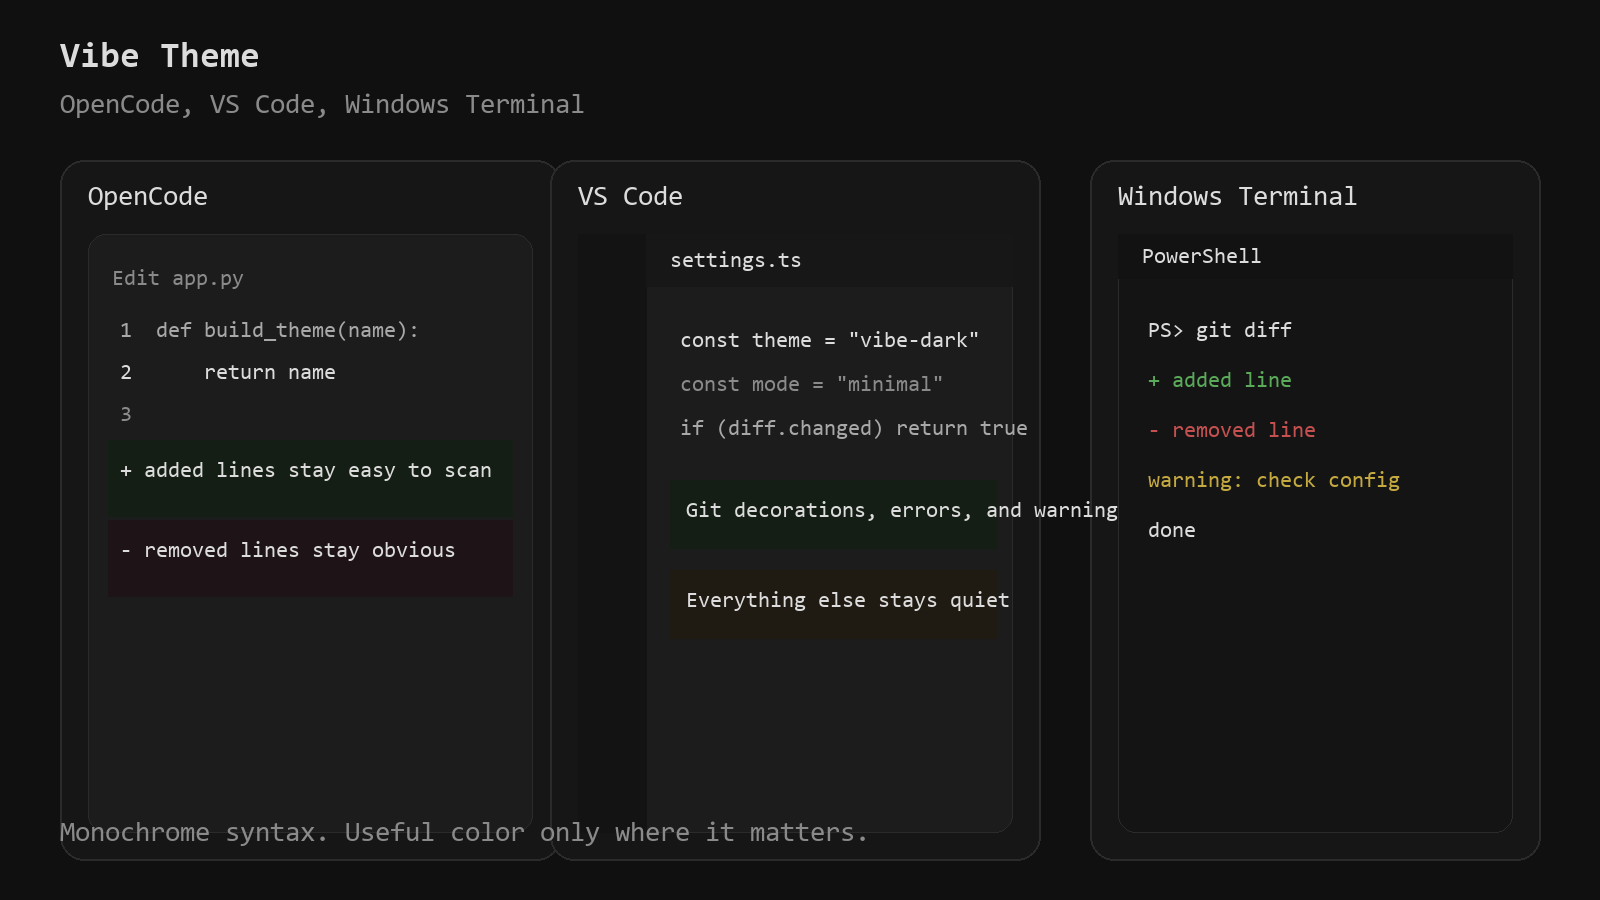
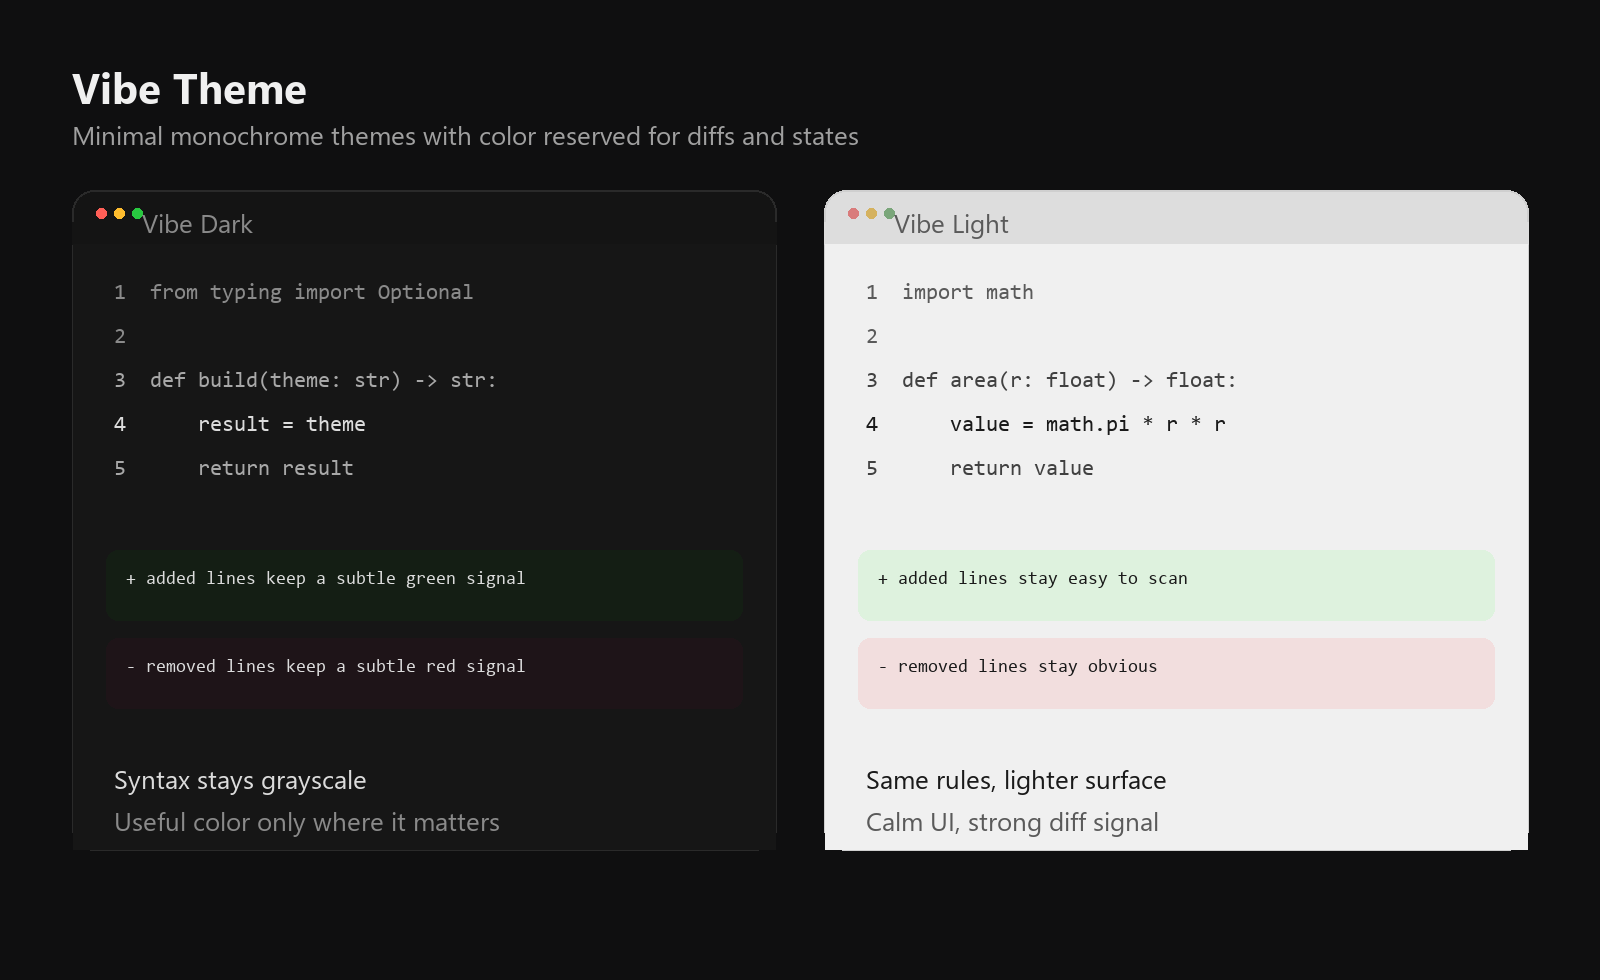
Simplify README, improve previews, and reduce VS Code highlight noise

diff --git a/README.md b/README.md
@@ -8,14 +8,6 @@ Minimal monochrome themes for OpenCode, VS Code, and Windows Terminal.
 - Diffs, errors, warnings, and git states keep color
 - Includes dark and light variants
 
-## Supported Apps
-
-| App | Status | Setup |
-| --- | --- | --- |
-| OpenCode | Supported | [docs/opencode.md](docs/opencode.md) |
-| VS Code | Supported | [docs/vscode.md](docs/vscode.md) |
-| Windows Terminal | Supported | [docs/windows-terminal.md](docs/windows-terminal.md) |
-
 ## Install
 
 ### OpenCode
@@ -52,11 +44,11 @@ code --install-extension vibe-theme-1.0.0.vsix
 
 Then open the theme picker and choose `Vibe Dark` or `Vibe Light`.
 
-## Preview
+More setup details:
 
-![Vibe Dark](assets/vibe-dark-preview.png)
-
-![Vibe Light](assets/vibe-light-preview.png)
+- [OpenCode](docs/opencode.md)
+- [VS Code](docs/vscode.md)
+- [Windows Terminal](docs/windows-terminal.md)
 
 ## Prompt For Your AI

- Try it:
Print the material word for word without images.

- Your solution:
Simplify README, improve previews, and reduce VS Code highlight noise

diff --git a/README.md b/README.md
@@ -8,14 +8,6 @@ Minimal monochrome themes for OpenCode, VS Code, and Windows Terminal.
 - Diffs, errors, warnings, and git states keep color
 - Includes dark and light variants
 
-## Supported Apps
-
-| App | Status | Setup |
-| --- | --- | --- |
-| OpenCode | Supported | [docs/opencode.md](docs/opencode.md) |
-| VS Code | Supported | [docs/vscode.md](docs/vscode.md) |
-| Windows Terminal | Supported | [docs/windows-terminal.md](docs/windows-terminal.md) |
-
 ## Install
 
 ### OpenCode
@@ -52,11 +44,11 @@ code --install-extension vibe-theme-1.0.0.vsix
 
 Then open the theme picker and choose `Vibe Dark` or `Vibe Light`.
 
-## Preview
+More setup details:
 
-![Vibe Dark](assets/vibe-dark-preview.png)
-
-![Vibe Light](assets/vibe-light-preview.png)
+- [OpenCode](docs/opencode.md)
+- [VS Code](docs/vscode.md)
+- [Windows Terminal](docs/windows-terminal.md)
 
 ## Prompt For Your AI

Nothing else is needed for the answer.